## ASSIGNMENT:
I'd like the data below restated word for word, with the pictures left out.

------

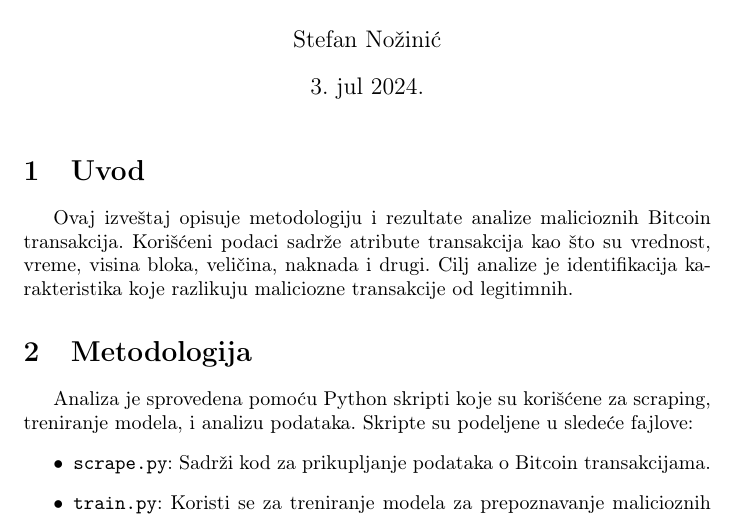
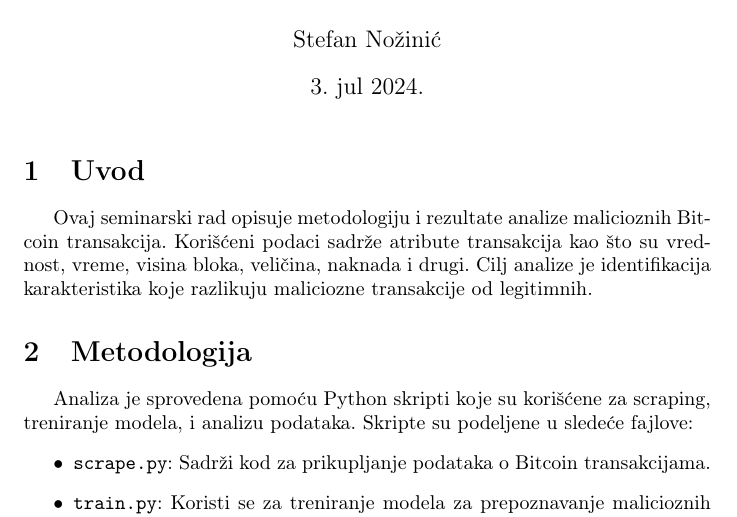
Before and after one commit to fantastic001/CryptoGuard, a LaTeX document (report.tex): part of page 1 of 3, cut so that both start at the same text. Compiled offline with pdfLaTeX.

Commit message:
Update report.tex with corrected title

```diff
--- a/report.tex
+++ b/report.tex
@@ -26,7 +26,7 @@
 \maketitle
 
 \section{Uvod}
-Ovaj izveštaj opisuje metodologiju i rezultate analize malicioznih Bitcoin transakcija. Korišćeni podaci sadrže atribute transakcija kao što su vrednost, vreme, visina bloka, veličina, naknada i drugi. Cilj analize je identifikacija karakteristika koje razlikuju maliciozne transakcije od legitimnih.
+Ovaj seminarski rad opisuje metodologiju i rezultate analize malicioznih Bitcoin transakcija. Korišćeni podaci sadrže atribute transakcija kao što su vrednost, vreme, visina bloka, veličina, naknada i drugi. Cilj analize je identifikacija karakteristika koje razlikuju maliciozne transakcije od legitimnih.
 
 \section{Metodologija}
 Analiza je sprovedena pomoću Python skripti koje su korišćene za scraping, treniranje modela, i analizu podataka. Skripte su podeljene u sledeće fajlove:
```
Also changed, not shown: report.pdf.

------

## TASK ANSWER:
Before and after one commit to fantastic001/CryptoGuard, a LaTeX document (report.tex): part of page 1 of 3, cut so that both start at the same text. Compiled offline with pdfLaTeX.

Commit message:
Update report.tex with corrected title

```diff
--- a/report.tex
+++ b/report.tex
@@ -26,7 +26,7 @@
 \maketitle
 
 \section{Uvod}
-Ovaj izveštaj opisuje metodologiju i rezultate analize malicioznih Bitcoin transakcija. Korišćeni podaci sadrže atribute transakcija kao što su vrednost, vreme, visina bloka, veličina, naknada i drugi. Cilj analize je identifikacija karakteristika koje razlikuju maliciozne transakcije od legitimnih.
+Ovaj seminarski rad opisuje metodologiju i rezultate analize malicioznih Bitcoin transakcija. Korišćeni podaci sadrže atribute transakcija kao što su vrednost, vreme, visina bloka, veličina, naknada i drugi. Cilj analize je identifikacija karakteristika koje razlikuju maliciozne transakcije od legitimnih.
 
 \section{Metodologija}
 Analiza je sprovedena pomoću Python skripti koje su korišćene za scraping, treniranje modela, i analizu podataka. Skripte su podeljene u sledeće fajlove:
```
Also changed, not shown: report.pdf.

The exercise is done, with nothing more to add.